■ **Required action**
The answer must be every line from the entries below that contains "Contattato".

■ **Listed records**
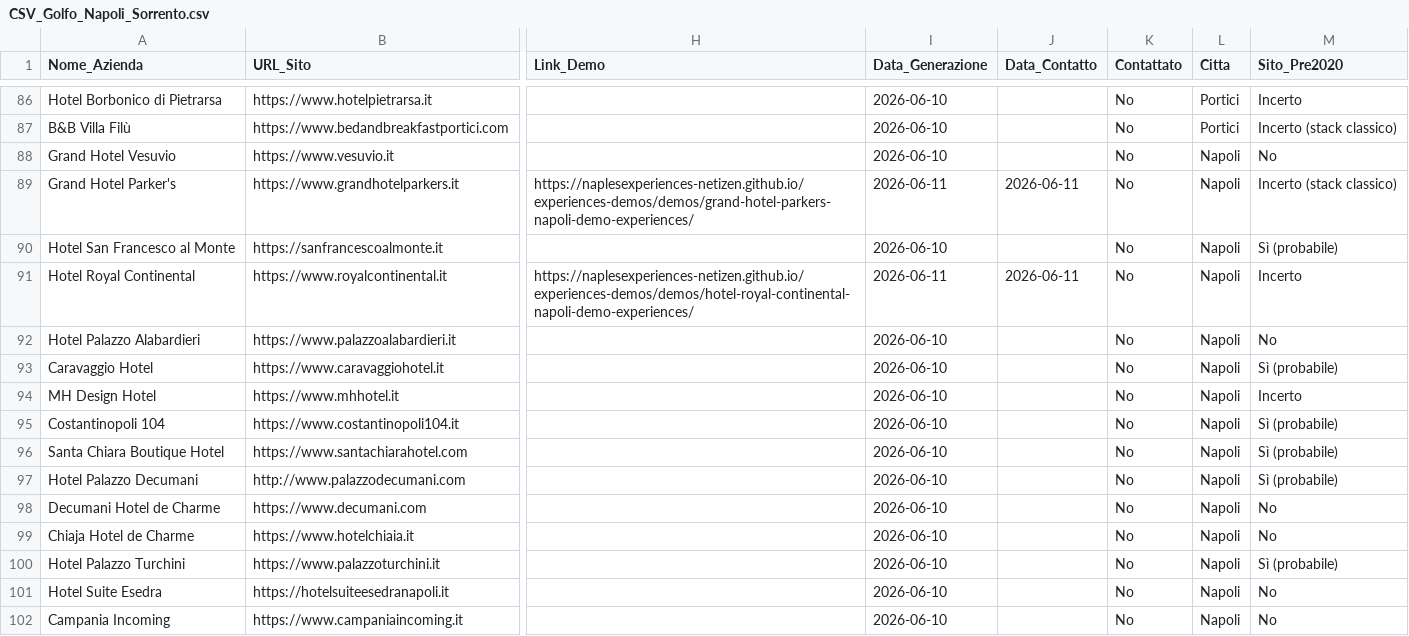
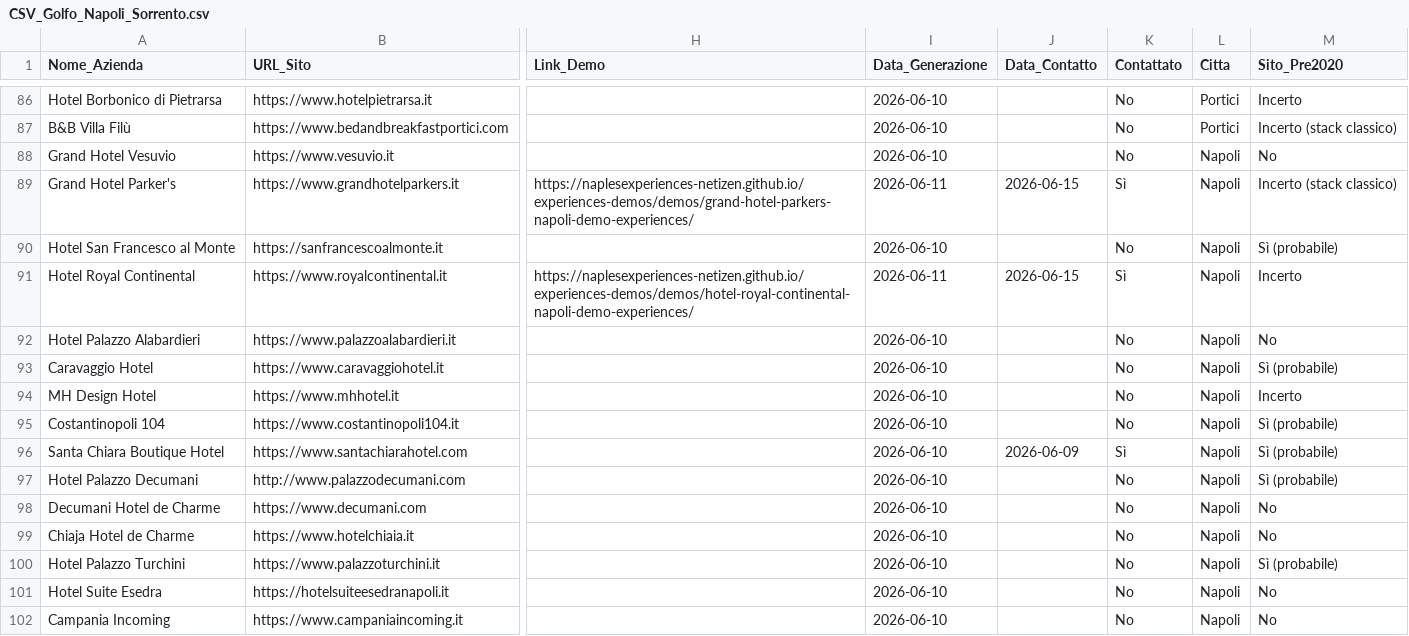
Before and after one commit to naplesexperiences-netizen/experiences-demos, a CSV file: demos/ricerca_clienti_csv/CSV_Golfo_Napoli_Sorrento.csv, drawn as a sheet; only a part is shown, gaps mark what is left out; the diff covers the shown part only; the diff names each change by its address in the sheet, - before the commit and + after, or states it on an @@ line.

```diff
--- a/demos/ricerca_clienti_csv/CSV_Golfo_Napoli_Sorrento.csv
+++ b/demos/ricerca_clienti_csv/CSV_Golfo_Napoli_Sorrento.csv
-J89 (Data_Contatto): 2026-06-11
+J89 (Data_Contatto): 2026-06-15
-K89 (Contattato): No
+K89 (Contattato): Sì
-J91 (Data_Contatto): 2026-06-11
+J91 (Data_Contatto): 2026-06-15
-K91 (Contattato): No
+K91 (Contattato): Sì
-J96 (Data_Contatto): (empty)
+J96 (Data_Contatto): 2026-06-09
-K96 (Contattato): No
+K96 (Contattato): Sì
```
Also changed, not shown: 60 edited cells elsewhere in this file, 1 other file.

■ **Solved problem**
-K89 (Contattato): No
+K89 (Contattato): Sì
-K91 (Contattato): No
+K91 (Contattato): Sì
-K96 (Contattato): No
+K96 (Contattato): Sì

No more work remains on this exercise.